Speaking last month, Ayatollah Ali Khamenei thought it was important to clarify an earlier statement in which he said even Iranians who disagree with the Islamic Republic’s political system should vote in the elections. “This remark does not mean that the people should want to vote for those who do not accept the system into parliament,” he said.
His remarks have already disappointed many; not just the people, but also moderate-reformist members of the system who perceive elections as an opportunity for change.
Iranians are now left without a prominent reformist figure to vote for among the qualified candidates. Any hope of mobilizing voters who are seeking change is not high.Camelia Entekhabi-Fard
Khamenei appears to no longer want to drag a huge number of voters to the polling stations as a demonstration of public support for him. Instead, he is changing his tune and implying that he no longer needs the crowds as a testimony.

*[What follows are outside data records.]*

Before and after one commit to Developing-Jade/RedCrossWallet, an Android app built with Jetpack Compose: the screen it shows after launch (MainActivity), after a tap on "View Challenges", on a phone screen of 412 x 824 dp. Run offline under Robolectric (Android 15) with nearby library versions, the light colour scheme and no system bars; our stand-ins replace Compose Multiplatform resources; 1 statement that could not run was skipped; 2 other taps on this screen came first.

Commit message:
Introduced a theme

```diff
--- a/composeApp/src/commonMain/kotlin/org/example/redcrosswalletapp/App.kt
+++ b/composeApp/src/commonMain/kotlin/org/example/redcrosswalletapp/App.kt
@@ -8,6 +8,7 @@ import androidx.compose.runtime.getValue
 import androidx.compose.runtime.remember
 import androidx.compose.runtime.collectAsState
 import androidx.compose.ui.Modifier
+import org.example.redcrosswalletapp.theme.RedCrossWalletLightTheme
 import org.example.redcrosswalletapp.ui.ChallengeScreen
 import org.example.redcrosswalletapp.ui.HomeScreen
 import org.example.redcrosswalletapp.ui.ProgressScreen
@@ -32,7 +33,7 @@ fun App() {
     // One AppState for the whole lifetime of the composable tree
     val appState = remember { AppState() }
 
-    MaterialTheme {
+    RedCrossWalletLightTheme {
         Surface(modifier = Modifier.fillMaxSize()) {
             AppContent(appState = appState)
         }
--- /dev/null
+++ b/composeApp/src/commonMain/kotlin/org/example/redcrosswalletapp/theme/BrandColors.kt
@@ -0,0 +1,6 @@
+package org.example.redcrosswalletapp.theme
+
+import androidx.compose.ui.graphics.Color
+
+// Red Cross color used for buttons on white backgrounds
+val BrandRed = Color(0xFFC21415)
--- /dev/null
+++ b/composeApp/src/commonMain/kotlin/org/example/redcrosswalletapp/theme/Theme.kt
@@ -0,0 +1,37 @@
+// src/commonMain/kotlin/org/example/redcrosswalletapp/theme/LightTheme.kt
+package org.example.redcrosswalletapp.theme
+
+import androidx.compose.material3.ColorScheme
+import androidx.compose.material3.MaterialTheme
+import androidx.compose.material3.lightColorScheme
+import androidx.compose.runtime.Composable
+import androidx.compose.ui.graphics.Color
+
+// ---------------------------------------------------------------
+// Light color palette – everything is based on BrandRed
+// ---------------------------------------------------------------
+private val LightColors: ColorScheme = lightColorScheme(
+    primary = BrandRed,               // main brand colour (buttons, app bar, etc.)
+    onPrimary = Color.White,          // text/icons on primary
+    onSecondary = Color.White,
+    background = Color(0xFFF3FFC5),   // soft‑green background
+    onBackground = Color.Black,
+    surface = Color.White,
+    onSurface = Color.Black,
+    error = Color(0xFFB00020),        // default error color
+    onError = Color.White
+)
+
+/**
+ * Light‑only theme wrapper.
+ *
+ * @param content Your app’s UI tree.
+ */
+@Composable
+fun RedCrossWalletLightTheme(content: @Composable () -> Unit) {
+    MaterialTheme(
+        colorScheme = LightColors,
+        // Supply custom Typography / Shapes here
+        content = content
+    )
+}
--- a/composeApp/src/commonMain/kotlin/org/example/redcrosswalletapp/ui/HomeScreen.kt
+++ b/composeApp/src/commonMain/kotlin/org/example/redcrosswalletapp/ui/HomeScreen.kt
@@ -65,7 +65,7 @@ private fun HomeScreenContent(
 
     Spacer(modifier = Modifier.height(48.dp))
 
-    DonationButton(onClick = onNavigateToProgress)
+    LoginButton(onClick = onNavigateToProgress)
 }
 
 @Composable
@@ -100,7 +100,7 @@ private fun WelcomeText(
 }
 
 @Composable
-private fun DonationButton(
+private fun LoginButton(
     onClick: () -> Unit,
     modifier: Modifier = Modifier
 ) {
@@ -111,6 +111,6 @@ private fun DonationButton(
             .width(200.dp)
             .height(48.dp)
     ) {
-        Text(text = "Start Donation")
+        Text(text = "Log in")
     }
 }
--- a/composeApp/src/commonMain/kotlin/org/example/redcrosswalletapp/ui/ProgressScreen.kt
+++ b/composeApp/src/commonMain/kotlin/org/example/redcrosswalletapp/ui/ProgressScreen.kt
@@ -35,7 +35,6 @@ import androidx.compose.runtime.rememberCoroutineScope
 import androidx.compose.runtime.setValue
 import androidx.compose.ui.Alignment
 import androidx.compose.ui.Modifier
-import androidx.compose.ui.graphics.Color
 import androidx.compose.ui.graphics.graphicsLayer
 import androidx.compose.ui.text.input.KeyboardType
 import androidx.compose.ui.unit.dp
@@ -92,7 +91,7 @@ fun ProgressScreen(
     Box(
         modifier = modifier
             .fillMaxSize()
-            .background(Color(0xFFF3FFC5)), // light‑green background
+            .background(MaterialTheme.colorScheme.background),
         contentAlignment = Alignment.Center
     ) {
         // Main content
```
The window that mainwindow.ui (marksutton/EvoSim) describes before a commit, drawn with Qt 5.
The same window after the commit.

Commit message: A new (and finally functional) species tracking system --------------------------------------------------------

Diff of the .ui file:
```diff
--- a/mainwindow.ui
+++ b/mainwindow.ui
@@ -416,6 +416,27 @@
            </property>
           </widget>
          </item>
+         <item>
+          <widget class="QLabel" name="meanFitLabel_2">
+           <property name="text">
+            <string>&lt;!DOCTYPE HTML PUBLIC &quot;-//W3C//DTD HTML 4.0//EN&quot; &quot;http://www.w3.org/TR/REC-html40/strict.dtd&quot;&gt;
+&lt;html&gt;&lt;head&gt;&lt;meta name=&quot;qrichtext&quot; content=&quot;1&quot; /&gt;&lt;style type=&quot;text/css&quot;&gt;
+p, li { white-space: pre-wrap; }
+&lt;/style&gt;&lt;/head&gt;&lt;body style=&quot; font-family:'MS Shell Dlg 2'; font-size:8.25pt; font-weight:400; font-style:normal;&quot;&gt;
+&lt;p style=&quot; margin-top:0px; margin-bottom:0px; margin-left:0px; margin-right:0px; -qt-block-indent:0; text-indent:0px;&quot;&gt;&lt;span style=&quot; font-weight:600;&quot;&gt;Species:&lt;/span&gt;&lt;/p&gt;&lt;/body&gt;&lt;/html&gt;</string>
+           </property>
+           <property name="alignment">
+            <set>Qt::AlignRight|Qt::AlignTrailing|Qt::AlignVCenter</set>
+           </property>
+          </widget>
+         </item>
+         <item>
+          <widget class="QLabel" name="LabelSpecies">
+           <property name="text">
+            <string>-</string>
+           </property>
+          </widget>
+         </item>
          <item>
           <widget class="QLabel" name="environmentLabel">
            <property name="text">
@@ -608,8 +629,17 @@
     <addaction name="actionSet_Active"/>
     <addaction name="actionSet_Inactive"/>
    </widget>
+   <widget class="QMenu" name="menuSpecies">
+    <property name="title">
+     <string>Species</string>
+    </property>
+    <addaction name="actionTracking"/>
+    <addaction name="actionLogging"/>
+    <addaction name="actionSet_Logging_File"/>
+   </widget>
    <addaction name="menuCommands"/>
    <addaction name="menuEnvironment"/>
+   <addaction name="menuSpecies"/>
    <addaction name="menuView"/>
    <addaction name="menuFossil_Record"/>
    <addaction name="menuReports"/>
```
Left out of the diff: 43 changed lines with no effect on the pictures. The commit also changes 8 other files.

Both elections to nominate Iran’s parliament and its Assembly of Experts (a clerical body that monitors the supreme leader’s performance and chooses his successor), are scheduled on the same day, February 26. The Guardian Council, which is responsible for vetting parliamentary candidates, has disqualified a large number of moderates, semi-reformists and those close to the government of moderate President Hassan Rowhani. The mass disqualifications, despite this week’s reversal of a ban on 1,500 candidates, have led to the public losing interest in the vote.